I am constantly frustrated by topics concerning the role of women in society – from the stigmas and stereotypes and unequal treatment to the outdated representation in culture or religion. Not only do I have to deal with Western stereotypes of passive or radicalised Muslim women, and Asian cultural stereotypes on a daily basis, I have also had to swallow religious misconceptions, which people have about Muslim women. After watching this iisuperwomanii vlog channel rant I realised I wasn’t the only one who thought about these things.
The idea of modest dressing and modest clothing has recently come to light in many ways. In the past, few years modest dressing has been associated with Muslim women in the media. Even less surprisingly this term has been purposely misconstrued in the West often aligning modest dressing with oppression of Muslim women. Though, if you ask many Muslim women they would tell you their interpretation of modest dressing doesn’t oppress them. For many of us this is a choice we make for our own bodies and for the most part we are stigmatised for this. We are told we have been indoctrinated by our religion and culture. As a Muslim woman who observes dressing modestly, I dress for myself and am often baffled by the faux concern of others who believe my choice is oppressive. Continue reading “Sexual abuse victims should dress modestly – but not Muslim women”
After watching Amina Lone and Zubaida Haque discuss the hijab ban being implemented in schools on Channel 4, I couldn’t help but pitch in. I absolutely disagree with Amina and believe this entire campaign to create secular schools spaces lacks research and isn’t really about creating secular schools spaces, because simply if it was it wouldn’t be focusing solely on banning hijabs for young muslim girls in schools it would be focusing on all faith representation in schools.
In the interview Amina Lone says that girls as young as 3/4 are “being forced to wear sexual modesty clothing”
1. How many 3/4 years old has she spoken to
2. How many schools has she spoken to
3. How many parents has she spoken to
4. How many non-3/4 year olds who are young muslim women has she spoken to? Continue reading “Amina Lone & Hijab Ban in schools”
Unless you’ve been living under a rock you’ll have seen that L’Oreal added Amena Khan – a Muslim hijabi business women and YouTube influencer – to their hair product campaign. The revolutionary thing here is that Amena is a hijabi Muslim and there has never been a hijabi Muslim woman in a hair campaign. Continue reading “Amena Khan & L’oreal drama”
It is a genuine mission of mine to read more this year and already i’ve read or re-read around 10 books this January, this was partly due to a somewhat traumatic coach ride which turned out to be twice as long as the original, there was drugs (obvs not mine) and policemen.
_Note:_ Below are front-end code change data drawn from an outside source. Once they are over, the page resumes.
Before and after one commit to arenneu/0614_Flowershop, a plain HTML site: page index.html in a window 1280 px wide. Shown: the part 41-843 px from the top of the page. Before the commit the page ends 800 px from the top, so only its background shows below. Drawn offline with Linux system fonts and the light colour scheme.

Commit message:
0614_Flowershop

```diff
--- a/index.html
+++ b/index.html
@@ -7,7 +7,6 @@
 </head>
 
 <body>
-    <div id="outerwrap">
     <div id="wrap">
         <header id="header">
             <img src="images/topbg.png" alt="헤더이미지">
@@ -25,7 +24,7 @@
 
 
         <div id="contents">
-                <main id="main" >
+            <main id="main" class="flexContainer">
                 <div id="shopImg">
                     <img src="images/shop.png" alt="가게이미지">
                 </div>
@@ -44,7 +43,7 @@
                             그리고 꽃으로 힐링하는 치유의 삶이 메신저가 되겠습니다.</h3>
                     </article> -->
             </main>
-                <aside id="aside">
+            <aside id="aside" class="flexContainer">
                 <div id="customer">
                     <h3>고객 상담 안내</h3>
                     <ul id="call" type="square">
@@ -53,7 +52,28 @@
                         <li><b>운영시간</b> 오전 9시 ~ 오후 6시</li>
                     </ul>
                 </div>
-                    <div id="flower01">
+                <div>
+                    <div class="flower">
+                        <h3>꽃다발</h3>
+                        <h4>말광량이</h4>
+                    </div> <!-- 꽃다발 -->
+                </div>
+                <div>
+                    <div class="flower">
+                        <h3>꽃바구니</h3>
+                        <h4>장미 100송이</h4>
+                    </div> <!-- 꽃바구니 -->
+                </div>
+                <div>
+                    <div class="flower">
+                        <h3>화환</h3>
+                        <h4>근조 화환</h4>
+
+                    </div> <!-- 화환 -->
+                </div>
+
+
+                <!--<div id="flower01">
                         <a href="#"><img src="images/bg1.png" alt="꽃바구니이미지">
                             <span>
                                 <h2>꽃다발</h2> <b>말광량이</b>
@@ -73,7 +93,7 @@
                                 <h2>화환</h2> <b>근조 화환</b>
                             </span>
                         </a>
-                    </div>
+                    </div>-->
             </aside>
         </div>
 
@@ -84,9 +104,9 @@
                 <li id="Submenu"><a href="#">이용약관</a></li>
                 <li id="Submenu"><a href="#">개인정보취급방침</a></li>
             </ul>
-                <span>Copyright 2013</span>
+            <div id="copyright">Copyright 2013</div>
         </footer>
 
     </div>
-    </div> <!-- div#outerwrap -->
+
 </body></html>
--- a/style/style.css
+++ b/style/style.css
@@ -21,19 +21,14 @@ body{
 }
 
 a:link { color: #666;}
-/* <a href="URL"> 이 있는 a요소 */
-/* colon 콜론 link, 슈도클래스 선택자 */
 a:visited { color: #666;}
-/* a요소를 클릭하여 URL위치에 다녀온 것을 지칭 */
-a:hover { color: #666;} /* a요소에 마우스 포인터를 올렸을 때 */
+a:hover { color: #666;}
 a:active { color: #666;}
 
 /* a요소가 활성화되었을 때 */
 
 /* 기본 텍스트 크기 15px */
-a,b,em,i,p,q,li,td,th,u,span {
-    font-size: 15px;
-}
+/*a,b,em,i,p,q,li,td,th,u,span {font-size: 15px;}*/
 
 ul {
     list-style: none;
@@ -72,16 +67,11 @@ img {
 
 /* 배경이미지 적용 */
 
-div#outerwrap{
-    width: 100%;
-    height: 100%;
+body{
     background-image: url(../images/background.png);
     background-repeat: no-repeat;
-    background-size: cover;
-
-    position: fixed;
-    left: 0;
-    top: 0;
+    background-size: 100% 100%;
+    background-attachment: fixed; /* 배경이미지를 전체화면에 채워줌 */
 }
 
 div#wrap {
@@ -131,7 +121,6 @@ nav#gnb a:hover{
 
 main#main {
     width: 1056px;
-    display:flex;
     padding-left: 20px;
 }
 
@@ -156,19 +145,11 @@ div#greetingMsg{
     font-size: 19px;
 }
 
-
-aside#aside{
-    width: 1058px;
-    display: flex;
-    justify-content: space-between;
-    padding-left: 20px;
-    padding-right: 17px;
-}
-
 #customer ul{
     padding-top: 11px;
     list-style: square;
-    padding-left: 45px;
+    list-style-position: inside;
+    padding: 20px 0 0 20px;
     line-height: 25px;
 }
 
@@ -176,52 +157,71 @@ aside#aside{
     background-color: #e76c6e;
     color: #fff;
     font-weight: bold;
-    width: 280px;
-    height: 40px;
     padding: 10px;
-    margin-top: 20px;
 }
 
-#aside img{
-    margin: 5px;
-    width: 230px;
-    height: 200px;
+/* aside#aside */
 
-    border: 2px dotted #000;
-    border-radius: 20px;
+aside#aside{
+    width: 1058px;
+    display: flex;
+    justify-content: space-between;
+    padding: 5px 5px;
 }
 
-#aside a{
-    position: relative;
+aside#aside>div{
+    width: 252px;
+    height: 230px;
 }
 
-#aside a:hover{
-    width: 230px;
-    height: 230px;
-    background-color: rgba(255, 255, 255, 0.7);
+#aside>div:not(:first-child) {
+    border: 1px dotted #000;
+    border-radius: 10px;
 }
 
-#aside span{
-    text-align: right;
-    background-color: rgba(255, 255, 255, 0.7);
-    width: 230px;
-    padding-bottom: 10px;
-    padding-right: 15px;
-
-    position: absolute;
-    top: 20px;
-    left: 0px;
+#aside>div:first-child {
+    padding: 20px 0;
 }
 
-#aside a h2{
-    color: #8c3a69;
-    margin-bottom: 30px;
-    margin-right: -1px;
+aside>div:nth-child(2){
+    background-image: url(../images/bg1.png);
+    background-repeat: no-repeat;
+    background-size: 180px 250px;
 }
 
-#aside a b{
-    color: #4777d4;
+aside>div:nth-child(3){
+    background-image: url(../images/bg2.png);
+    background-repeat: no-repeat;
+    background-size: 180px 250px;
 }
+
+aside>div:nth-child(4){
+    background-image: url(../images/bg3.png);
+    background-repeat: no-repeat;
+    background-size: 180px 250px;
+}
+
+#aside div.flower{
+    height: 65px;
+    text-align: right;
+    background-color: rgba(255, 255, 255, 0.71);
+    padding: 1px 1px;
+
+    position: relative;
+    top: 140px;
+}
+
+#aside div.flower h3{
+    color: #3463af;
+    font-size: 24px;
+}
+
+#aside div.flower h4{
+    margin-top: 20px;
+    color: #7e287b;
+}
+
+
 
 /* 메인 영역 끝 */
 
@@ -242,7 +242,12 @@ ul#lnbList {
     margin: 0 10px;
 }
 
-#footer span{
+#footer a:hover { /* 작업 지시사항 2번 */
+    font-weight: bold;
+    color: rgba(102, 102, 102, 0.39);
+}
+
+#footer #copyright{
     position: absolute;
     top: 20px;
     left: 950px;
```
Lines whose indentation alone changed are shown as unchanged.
It was not fun.
I re-read Why I’m No Longer Talking To White People About Race by Reni Eddo-Lodge it’s a powerful, unflinching polemic on race addressing white privilege, white vulnerability, class, gender and structural systems that empower the oppressor. Continue reading “January reads”